How to complete this task: Within the entries that follow, show each line where the word "mxGraphModel" occurs.

[Collected data]

--

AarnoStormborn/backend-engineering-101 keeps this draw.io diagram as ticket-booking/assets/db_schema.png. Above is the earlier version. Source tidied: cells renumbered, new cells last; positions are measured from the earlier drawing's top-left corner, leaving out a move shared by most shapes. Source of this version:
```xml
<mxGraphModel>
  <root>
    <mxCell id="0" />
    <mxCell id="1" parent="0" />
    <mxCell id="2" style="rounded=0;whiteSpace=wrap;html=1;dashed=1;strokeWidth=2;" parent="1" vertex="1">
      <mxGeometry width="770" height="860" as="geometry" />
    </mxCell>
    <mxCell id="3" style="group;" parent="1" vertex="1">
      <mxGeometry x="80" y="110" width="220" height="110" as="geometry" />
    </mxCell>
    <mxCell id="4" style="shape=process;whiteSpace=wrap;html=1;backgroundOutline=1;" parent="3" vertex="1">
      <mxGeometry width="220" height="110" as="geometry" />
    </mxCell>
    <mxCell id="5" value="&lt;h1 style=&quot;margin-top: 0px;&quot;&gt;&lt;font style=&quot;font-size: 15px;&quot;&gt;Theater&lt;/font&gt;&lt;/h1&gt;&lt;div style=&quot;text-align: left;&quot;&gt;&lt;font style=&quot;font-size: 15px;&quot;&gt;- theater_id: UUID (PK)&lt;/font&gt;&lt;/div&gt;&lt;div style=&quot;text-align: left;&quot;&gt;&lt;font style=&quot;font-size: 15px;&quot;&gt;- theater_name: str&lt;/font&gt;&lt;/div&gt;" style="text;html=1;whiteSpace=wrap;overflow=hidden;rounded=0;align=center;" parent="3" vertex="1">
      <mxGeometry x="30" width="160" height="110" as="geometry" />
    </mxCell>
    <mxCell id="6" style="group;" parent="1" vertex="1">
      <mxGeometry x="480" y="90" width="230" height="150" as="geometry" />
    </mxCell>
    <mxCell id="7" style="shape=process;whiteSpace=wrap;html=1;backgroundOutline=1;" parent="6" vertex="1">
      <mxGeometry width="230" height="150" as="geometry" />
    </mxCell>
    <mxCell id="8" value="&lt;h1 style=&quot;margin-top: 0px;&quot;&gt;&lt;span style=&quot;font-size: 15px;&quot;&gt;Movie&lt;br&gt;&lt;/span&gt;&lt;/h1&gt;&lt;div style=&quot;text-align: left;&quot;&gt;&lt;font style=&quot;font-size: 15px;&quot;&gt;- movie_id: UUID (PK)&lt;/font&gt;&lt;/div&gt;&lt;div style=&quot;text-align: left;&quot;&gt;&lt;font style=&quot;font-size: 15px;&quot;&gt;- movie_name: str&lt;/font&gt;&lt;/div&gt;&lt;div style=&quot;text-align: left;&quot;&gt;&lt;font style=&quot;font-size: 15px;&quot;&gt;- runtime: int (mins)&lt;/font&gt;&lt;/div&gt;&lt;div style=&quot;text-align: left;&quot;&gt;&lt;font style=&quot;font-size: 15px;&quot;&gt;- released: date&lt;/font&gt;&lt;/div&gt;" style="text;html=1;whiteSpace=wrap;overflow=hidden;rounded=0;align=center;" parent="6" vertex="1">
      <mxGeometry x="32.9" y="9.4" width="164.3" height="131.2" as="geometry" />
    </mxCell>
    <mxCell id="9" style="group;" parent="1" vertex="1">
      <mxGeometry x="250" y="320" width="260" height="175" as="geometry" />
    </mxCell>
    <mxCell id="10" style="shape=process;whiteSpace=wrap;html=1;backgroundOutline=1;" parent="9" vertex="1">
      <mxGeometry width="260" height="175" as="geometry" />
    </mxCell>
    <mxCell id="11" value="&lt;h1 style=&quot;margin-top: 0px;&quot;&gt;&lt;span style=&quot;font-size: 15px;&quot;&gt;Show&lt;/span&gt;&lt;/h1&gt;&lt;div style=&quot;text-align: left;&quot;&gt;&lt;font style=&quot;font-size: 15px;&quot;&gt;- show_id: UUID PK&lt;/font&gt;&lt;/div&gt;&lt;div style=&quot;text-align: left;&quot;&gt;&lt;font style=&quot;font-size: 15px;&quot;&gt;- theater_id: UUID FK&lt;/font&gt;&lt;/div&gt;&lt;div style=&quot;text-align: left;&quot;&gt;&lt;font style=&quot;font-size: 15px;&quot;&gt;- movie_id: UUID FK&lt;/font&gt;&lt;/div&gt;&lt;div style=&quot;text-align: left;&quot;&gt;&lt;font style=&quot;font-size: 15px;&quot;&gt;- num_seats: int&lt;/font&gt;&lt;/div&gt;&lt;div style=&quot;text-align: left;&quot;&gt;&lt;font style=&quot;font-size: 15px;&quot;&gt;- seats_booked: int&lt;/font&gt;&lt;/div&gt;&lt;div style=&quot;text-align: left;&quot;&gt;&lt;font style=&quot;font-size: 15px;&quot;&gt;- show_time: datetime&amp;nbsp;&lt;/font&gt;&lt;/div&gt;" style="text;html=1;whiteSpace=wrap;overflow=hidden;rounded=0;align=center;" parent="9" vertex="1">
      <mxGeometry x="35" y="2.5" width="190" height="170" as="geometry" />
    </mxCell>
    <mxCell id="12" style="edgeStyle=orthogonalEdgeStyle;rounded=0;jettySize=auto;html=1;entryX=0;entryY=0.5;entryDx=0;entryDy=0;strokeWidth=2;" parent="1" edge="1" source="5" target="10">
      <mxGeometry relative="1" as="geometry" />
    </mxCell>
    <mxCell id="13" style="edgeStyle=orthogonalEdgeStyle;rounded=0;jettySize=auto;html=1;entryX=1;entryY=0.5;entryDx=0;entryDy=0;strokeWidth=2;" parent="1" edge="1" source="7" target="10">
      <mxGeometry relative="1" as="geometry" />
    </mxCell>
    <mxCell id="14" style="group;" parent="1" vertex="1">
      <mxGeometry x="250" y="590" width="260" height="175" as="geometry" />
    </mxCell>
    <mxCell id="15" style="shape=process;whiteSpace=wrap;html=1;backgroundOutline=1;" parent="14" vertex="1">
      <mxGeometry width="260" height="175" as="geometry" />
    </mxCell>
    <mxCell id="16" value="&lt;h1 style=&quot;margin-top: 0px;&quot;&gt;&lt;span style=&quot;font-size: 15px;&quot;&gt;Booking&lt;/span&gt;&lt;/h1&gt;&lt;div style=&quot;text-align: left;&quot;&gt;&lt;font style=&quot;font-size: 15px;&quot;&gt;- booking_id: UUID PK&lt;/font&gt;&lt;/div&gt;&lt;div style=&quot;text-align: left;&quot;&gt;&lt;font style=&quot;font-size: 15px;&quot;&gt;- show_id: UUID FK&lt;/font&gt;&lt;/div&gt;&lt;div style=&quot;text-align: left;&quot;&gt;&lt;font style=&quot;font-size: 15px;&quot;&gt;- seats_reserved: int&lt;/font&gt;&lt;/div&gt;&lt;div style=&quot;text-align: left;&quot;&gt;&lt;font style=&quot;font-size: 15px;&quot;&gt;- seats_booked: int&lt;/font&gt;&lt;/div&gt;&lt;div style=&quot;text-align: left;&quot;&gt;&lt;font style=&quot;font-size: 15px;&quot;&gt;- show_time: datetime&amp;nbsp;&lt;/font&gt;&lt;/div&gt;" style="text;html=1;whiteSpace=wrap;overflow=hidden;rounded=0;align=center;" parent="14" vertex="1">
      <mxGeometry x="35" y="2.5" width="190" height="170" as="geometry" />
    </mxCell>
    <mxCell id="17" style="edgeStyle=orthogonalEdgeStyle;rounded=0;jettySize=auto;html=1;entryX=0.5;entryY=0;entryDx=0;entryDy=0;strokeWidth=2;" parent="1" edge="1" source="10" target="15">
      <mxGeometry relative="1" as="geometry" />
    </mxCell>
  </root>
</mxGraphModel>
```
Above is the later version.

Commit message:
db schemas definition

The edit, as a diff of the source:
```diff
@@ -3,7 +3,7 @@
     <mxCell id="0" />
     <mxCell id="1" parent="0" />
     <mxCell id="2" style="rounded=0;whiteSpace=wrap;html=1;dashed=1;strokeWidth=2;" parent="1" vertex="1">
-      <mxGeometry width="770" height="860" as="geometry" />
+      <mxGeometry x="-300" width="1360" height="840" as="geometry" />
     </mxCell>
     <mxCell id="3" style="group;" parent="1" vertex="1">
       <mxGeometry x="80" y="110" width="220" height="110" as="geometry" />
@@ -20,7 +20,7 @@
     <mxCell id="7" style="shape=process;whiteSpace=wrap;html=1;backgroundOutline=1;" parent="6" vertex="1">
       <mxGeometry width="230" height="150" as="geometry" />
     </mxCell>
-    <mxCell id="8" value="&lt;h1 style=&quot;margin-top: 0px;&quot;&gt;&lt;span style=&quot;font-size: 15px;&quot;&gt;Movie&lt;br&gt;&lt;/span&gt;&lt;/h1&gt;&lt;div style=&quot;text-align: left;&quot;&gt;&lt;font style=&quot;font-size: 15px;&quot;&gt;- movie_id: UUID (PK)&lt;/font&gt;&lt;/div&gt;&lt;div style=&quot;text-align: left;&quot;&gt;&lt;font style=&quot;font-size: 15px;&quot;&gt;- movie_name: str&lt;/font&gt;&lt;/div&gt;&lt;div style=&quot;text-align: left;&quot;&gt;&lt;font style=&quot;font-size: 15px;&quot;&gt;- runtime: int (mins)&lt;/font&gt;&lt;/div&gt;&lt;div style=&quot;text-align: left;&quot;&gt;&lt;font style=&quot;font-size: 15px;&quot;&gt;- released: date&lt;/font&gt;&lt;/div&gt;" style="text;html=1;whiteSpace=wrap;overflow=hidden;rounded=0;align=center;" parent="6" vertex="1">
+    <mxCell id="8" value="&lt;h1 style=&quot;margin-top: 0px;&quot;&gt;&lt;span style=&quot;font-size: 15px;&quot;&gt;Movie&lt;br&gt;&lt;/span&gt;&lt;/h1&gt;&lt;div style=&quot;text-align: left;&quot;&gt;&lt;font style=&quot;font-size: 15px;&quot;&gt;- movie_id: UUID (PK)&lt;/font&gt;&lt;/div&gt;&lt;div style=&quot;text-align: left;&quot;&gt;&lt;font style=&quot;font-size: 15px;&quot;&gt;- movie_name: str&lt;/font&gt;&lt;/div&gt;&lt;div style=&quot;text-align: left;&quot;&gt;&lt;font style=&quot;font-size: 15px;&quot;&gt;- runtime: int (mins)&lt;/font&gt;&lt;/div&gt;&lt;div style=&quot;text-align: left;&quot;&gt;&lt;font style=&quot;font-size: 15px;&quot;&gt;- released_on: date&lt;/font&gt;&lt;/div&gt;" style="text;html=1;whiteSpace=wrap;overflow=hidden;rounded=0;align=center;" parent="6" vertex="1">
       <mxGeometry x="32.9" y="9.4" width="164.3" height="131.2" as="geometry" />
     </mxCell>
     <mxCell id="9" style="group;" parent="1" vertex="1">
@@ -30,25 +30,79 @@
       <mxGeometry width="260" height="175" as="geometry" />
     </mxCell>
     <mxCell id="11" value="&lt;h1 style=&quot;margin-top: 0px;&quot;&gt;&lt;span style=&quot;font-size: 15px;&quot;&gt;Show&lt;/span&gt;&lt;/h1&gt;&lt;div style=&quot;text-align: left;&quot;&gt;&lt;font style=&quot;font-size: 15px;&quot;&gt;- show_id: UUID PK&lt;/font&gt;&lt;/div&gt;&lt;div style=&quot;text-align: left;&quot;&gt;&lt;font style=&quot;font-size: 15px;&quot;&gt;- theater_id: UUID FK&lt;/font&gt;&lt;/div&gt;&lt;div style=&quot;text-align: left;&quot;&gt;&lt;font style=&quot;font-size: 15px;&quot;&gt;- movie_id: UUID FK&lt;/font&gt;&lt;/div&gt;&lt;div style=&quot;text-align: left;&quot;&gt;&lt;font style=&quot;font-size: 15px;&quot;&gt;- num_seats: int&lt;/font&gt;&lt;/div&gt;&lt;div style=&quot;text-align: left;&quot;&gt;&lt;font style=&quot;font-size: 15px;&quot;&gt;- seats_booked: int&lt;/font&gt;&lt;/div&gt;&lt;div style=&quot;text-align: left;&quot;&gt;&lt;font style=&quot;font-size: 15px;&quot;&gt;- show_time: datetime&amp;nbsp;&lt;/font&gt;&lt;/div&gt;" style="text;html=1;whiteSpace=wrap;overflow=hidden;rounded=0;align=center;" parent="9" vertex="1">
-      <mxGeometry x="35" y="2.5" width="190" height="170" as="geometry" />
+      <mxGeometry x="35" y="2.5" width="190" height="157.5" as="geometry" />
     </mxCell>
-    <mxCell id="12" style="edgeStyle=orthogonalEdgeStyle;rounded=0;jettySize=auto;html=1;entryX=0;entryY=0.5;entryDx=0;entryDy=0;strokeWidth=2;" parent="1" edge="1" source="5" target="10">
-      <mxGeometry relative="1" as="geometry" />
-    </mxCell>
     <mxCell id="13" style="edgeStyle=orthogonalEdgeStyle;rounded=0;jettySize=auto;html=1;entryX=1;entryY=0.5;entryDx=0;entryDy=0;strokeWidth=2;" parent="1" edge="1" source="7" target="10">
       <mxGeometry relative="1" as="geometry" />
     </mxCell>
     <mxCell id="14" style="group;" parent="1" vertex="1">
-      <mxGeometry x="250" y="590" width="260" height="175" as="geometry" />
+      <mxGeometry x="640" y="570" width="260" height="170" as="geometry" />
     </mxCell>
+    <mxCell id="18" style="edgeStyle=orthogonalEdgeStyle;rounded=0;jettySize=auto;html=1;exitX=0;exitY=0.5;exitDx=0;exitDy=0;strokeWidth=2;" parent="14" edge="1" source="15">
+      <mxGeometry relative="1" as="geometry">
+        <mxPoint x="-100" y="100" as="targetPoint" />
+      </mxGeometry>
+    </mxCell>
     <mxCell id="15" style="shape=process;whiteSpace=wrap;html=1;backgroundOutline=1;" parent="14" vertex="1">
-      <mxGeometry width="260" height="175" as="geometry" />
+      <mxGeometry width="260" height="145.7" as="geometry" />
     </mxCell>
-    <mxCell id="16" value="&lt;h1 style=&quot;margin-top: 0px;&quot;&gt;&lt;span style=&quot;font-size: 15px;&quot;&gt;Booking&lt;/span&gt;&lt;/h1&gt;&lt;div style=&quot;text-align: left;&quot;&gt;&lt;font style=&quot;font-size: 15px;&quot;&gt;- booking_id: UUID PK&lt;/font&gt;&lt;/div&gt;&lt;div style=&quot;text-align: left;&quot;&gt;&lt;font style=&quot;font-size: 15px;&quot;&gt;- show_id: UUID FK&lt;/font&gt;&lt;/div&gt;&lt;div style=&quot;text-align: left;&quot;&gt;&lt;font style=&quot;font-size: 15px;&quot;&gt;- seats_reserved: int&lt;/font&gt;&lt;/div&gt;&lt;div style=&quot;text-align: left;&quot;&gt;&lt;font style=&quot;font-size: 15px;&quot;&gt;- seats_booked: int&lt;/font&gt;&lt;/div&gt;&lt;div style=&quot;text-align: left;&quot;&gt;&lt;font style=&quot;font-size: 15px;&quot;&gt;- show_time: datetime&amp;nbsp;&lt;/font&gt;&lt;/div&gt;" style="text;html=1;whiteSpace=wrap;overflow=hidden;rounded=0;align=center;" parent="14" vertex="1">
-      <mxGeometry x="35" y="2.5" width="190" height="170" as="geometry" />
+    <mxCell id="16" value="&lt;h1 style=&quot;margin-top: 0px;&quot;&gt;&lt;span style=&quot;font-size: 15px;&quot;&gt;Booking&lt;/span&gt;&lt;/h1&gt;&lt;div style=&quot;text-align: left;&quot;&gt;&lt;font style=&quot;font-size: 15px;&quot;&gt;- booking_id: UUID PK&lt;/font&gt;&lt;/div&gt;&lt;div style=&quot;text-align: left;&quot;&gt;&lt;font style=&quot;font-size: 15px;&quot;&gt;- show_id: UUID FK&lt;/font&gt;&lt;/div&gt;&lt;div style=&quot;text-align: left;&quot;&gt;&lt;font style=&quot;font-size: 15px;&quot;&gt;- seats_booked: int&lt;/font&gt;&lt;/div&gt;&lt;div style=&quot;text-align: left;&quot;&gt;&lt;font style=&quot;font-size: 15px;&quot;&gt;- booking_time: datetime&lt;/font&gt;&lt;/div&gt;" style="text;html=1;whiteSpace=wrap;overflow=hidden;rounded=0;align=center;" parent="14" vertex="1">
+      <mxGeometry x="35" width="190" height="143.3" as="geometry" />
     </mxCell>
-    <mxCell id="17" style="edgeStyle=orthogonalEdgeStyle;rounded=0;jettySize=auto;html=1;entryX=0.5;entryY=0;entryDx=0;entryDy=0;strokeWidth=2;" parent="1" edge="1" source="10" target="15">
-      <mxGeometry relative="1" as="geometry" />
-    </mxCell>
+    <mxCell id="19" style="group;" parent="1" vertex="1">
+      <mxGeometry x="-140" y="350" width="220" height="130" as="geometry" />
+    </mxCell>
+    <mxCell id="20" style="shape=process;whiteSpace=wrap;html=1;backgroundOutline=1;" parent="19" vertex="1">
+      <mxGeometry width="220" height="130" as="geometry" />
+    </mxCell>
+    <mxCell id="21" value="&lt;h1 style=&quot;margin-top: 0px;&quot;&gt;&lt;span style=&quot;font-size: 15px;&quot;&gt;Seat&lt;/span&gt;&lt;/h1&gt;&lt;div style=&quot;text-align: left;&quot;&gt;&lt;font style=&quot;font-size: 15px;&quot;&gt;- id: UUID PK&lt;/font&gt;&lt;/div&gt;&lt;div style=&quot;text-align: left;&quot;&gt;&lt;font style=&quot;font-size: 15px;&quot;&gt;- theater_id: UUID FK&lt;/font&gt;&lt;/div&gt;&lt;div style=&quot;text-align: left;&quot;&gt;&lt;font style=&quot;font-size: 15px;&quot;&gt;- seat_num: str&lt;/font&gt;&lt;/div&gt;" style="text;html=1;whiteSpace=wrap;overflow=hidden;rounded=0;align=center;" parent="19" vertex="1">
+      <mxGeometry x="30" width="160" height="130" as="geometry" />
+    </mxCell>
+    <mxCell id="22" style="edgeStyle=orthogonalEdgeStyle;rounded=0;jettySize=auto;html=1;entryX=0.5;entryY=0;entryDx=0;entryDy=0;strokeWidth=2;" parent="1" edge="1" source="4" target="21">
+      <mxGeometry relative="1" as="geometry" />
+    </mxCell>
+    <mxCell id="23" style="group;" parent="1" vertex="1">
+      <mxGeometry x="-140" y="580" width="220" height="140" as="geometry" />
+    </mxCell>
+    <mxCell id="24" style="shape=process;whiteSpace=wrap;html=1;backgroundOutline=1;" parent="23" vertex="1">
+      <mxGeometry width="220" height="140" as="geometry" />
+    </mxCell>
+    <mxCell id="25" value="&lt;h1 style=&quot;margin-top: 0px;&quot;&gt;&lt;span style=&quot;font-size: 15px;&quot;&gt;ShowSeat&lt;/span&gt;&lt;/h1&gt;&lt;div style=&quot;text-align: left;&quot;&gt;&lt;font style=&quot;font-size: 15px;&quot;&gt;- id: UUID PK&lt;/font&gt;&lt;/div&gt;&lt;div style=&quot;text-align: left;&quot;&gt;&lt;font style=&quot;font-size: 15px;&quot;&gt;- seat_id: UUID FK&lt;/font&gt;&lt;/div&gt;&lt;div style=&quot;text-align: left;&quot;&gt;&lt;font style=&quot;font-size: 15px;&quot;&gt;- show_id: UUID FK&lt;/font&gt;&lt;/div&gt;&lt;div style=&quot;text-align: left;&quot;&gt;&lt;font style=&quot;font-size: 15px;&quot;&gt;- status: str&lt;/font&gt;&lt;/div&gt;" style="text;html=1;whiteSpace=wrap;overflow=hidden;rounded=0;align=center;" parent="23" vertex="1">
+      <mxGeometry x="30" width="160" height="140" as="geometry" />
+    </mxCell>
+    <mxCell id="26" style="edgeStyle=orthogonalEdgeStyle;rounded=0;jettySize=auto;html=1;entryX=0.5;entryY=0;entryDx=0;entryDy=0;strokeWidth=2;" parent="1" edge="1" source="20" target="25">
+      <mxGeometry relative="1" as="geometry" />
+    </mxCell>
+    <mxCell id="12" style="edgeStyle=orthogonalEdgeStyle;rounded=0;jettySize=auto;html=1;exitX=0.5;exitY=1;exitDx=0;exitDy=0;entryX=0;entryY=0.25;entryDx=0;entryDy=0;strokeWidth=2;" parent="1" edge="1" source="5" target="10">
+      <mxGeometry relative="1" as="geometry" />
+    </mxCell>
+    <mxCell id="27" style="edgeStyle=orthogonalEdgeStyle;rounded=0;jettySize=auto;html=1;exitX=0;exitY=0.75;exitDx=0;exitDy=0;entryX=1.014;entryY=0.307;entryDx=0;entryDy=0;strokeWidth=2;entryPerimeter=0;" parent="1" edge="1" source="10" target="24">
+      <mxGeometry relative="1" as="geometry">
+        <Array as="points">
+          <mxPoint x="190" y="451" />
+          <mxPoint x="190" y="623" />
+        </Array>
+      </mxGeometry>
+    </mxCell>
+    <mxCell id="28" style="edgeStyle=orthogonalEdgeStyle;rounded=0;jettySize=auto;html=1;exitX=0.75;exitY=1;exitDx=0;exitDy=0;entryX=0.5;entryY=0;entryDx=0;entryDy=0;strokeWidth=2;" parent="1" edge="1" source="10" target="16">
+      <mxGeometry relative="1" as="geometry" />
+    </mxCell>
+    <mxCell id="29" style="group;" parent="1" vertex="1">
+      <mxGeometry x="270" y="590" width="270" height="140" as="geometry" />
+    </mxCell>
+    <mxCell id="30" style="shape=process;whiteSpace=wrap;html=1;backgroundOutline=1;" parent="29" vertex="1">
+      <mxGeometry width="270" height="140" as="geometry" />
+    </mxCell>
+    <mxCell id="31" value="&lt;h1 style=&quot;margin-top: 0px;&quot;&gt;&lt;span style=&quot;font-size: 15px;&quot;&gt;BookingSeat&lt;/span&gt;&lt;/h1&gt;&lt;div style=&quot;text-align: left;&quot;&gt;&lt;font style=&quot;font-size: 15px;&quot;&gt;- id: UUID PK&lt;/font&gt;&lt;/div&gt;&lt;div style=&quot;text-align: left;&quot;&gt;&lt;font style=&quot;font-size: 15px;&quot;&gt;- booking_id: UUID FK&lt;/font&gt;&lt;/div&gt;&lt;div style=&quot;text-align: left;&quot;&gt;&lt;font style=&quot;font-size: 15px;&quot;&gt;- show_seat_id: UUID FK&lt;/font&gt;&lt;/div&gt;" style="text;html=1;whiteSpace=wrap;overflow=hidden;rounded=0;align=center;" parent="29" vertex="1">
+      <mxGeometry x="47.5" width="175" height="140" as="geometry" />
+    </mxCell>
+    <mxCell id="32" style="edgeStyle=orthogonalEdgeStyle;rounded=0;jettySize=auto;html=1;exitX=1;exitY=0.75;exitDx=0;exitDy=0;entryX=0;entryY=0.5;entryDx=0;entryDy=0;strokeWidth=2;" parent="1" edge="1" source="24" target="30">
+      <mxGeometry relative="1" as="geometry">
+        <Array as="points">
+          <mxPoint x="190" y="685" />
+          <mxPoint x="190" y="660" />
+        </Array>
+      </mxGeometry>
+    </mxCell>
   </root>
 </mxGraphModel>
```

--

Exercise response:
<mxGraphModel>
</mxGraphModel>
 </mxGraphModel>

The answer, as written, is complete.